──────── Source data

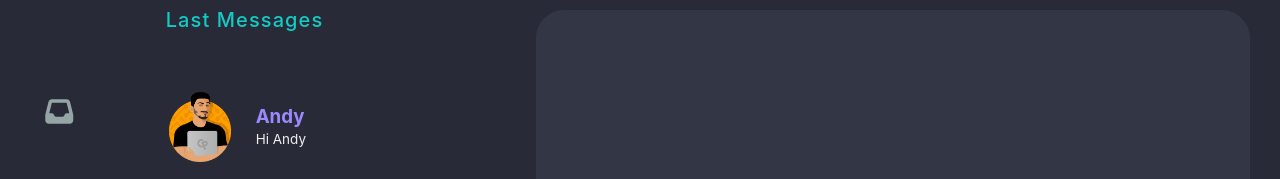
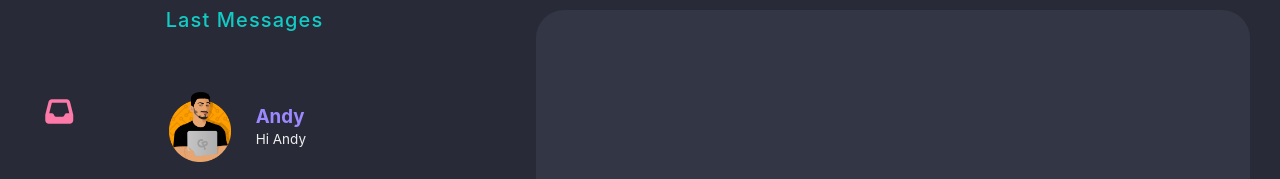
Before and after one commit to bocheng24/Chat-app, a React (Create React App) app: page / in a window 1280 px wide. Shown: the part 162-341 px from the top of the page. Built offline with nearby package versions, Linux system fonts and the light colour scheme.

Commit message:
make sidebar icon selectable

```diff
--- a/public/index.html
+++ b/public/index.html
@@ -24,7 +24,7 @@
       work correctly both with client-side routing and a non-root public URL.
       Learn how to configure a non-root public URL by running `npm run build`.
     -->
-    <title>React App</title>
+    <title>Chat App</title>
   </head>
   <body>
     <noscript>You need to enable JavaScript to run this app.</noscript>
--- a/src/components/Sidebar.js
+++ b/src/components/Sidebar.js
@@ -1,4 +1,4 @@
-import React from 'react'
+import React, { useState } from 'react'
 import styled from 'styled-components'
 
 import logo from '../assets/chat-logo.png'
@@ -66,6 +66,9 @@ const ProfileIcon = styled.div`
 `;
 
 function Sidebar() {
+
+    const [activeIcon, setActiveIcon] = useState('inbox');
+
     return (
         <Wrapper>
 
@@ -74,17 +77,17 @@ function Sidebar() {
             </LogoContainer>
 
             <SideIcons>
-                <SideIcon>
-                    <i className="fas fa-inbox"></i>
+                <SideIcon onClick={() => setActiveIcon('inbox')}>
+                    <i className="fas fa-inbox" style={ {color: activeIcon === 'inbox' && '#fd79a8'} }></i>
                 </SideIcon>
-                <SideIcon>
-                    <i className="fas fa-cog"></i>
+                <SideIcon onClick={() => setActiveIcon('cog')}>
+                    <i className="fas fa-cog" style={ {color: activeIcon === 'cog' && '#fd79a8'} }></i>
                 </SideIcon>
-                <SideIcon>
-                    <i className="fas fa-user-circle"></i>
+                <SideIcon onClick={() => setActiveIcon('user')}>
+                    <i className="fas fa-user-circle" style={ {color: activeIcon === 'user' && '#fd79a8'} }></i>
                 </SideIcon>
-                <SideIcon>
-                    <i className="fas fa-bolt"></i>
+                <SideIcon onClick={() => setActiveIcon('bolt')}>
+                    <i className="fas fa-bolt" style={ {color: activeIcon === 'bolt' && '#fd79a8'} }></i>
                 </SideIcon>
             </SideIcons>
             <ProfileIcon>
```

────────────────
──────── Source data

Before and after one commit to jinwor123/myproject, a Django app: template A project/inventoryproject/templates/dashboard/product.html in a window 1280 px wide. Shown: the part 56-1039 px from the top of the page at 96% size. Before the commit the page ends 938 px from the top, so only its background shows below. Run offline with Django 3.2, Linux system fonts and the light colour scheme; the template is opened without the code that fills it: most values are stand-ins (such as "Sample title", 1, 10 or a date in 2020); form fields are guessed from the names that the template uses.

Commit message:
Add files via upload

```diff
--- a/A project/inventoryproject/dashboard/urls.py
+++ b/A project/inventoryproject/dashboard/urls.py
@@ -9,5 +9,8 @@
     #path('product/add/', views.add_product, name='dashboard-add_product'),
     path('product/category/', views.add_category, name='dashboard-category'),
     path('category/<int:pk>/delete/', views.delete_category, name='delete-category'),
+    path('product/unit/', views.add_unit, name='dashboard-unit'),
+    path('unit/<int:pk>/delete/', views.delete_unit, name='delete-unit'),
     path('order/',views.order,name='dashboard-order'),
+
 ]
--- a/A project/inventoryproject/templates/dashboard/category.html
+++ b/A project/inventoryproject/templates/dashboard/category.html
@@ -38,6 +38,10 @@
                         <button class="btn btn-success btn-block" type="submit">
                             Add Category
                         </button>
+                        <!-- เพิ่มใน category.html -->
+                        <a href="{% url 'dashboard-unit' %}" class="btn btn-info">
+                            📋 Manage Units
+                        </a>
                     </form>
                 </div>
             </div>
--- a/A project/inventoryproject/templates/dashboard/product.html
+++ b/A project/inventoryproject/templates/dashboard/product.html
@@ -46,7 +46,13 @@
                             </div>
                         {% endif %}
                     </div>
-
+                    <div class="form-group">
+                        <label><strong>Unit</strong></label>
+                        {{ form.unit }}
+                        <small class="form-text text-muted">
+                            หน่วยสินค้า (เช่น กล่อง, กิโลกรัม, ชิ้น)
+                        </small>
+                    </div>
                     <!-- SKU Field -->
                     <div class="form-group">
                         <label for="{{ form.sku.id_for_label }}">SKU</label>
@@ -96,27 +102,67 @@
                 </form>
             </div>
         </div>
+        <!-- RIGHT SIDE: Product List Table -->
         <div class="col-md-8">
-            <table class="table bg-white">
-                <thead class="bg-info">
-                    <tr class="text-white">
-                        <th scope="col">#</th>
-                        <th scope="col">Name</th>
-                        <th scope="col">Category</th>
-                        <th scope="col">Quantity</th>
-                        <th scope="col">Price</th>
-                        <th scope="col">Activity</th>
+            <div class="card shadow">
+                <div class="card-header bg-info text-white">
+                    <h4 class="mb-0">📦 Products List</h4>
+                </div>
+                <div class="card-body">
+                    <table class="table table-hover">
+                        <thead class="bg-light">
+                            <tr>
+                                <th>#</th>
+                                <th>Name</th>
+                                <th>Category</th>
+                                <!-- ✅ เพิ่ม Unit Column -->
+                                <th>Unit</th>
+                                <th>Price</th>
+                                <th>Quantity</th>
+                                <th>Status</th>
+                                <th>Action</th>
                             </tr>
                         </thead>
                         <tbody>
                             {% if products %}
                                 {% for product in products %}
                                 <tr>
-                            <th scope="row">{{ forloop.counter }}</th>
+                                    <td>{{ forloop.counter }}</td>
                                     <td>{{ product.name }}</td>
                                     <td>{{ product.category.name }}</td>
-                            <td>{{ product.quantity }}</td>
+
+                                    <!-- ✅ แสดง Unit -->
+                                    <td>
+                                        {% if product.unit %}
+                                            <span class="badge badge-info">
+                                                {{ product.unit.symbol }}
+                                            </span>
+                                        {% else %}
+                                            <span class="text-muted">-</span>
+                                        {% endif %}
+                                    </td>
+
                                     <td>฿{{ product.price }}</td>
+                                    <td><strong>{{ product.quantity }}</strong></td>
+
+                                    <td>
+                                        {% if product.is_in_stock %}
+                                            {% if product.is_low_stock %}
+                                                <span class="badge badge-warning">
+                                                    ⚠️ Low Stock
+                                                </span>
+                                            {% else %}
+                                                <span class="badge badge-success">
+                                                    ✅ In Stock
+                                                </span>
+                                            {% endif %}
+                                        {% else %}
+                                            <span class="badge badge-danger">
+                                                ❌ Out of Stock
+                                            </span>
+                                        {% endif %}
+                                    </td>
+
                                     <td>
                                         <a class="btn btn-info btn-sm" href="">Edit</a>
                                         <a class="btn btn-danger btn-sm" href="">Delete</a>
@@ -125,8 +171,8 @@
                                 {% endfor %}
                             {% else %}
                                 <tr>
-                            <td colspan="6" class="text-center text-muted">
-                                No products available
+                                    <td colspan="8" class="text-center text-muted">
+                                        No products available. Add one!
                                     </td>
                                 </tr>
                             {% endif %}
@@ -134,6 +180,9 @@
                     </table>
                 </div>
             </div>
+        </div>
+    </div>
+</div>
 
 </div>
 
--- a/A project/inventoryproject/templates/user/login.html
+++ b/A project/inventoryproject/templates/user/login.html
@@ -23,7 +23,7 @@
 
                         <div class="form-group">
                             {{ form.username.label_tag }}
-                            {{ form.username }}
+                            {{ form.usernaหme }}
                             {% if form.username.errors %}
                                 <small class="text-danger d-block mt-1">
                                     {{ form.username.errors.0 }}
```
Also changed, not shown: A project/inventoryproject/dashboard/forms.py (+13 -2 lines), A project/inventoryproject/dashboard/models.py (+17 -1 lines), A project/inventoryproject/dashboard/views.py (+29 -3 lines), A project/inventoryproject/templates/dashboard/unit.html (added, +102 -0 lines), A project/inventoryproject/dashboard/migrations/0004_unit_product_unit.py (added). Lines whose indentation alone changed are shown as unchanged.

────────────────

The only thing to give is how many lines of the listing include the word "info".

5